What does Detroit Tigers starting pitcher Matthew Boyd have in common with the Texas Rangers' Cole Hamels? Greg M. Cooper-USA TODAY Sports

I was watching the Los Angeles Dodgers and Texas Rangers battle it out last night, and while a lot of the focus was on the collision and minibrawl between Matt Kemp and Robinson Chirinos, I couldn't help but dwell on the subsequent close call at the plate. Adrian Beltre slid into home almost simultaneously with catcher Austin Barnes slapping down the tag. The initial call was safe, and thankfully, there were no punches thrown after the fact.

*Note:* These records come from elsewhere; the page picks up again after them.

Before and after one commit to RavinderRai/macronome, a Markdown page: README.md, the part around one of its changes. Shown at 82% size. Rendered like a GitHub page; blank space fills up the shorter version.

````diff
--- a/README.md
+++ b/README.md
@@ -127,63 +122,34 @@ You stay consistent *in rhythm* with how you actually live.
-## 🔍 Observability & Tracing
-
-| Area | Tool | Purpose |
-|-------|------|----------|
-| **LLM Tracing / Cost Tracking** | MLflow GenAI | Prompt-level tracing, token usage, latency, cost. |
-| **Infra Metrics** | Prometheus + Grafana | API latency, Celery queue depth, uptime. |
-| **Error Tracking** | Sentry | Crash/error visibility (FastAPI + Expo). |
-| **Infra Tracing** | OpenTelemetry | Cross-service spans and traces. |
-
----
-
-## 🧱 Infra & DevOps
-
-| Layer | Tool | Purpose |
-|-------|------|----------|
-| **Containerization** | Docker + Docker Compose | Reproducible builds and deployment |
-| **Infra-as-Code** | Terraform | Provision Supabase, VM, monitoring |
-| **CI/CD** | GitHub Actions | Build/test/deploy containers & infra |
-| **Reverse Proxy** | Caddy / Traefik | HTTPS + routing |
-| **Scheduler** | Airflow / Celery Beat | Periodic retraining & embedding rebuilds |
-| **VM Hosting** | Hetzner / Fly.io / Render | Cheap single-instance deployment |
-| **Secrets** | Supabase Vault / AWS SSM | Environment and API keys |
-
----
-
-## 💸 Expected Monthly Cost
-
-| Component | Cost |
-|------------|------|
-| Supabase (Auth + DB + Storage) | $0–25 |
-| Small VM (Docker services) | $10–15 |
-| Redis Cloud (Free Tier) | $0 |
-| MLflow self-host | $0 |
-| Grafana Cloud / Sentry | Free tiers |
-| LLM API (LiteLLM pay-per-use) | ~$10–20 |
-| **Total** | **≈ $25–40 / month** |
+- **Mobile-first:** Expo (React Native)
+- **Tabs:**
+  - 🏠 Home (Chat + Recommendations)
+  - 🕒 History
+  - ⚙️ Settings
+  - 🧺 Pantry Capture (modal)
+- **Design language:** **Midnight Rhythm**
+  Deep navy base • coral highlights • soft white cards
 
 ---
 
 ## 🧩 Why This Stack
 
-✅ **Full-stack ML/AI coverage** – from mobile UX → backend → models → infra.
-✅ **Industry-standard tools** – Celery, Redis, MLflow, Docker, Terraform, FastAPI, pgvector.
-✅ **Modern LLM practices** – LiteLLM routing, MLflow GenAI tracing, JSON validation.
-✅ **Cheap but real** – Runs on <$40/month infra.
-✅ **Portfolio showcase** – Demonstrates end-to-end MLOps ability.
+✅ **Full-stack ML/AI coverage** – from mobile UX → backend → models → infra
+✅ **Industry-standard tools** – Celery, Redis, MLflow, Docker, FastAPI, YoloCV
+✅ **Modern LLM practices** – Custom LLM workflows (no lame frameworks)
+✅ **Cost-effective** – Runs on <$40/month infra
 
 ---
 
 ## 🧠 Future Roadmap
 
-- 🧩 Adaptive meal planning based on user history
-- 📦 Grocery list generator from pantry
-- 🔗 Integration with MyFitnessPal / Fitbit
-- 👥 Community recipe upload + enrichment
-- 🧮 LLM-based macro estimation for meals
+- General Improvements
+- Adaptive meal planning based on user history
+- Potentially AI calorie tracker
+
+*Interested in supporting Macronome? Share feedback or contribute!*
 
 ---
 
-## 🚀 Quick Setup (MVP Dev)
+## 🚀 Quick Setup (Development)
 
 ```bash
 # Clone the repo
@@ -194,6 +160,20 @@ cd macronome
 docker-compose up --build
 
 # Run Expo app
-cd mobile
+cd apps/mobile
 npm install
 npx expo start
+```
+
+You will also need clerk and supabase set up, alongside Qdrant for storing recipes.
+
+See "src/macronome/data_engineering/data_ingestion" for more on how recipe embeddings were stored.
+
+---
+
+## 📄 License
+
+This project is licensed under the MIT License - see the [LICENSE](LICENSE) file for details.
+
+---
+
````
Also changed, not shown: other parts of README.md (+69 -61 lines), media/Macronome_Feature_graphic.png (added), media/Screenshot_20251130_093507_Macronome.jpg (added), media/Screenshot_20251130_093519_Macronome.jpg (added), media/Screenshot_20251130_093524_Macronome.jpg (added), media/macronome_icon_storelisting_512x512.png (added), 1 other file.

However, umpires went to check with replay, and we waited and waited ... and waited.

While the Los Angeles announcers came to the conclusion that it was quite clear to them that the call would be overturned, as a relatively neutral party, I had instantly determined that the replays were inconclusive and that there was no "out" call forthcoming. Yet the further review went on and on for some time before the safe call was deemed to stand. My stance on replay in baseball is that it should be used to overturn glaring errors -- plays where you can take the blinders of fandom out of the equation -- and only when those clear mistakes can be seen at or close to full speed on the tape. There's no need to turn every bang-bang play at first base into the Zapruder film. If you can't tell right away that the umps were wrong, you declare them to be right and play on.

Meanwhile, after a play involving Billy Hamilton, where he was ruled not to have gone outside the baseline to avoid a tag by Alcides Escobar, Kansas City manager Ned Yost felt the need to opine for even more use of replay: "Look, I couldn't be an umpire. Stuff happens fast. You can't expect to get everything right. You just can't. This just helps them get it right on those bang-bang plays. ... [Replay] just helps them do their job."

I couldn't disagree more. It's the bang-bang calls where, even after analyzing multiple angles, frame by frame, plenty of uncertainty remains. That's true for fantasy baseball player valuations as well. Take the name off the back of the jersey and pore over the stats with a fine-tooth comb and it's hard to decide which is the right call, no matter how long you take to review things.

Here are three "bang-bang" calls. Which pitcher would you rather have in each case?

Choose one:

Mr. Q is rostered in 75.3 percent of leagues, while Mr. V is rostered only in 21.1 percent. Yet in actuality, each has tallied 149 fantasy points so far in 2018.

Choose one:

Mr. W is rostered in just 30.7 percent of leagues, while Mr. Z is rostered in 97.4 percent. Yet in actuality, each has tallied 134 fantasy points so far in 2018.

Choose one:

Mr. X is rostered in 88.1 percent of leagues, while Mr. Y is even more coveted, at 97 percent. Yet in actuality, each has tallied 215 fantasy points so far in 2018.

So which trio of pitchers did you side with?

The first pair is Cole Hamels, Texas Rangers (Q), vs. Matthew Boyd, Detroit Tigers (V).

The second duo is Clayton Richard, San Diego Padres (W), vs. Jake Arrieta, Philadelphia Phillies (Z).

That last faceoff is between J.A. Happ, Toronto Blue Jays (X), and Jose Berrios, Minnesota Twins (Y).

Whichever side you landed on in these cases, you've been right so far. So don't waste too much time trying to split hairs. Go with your original call and play on!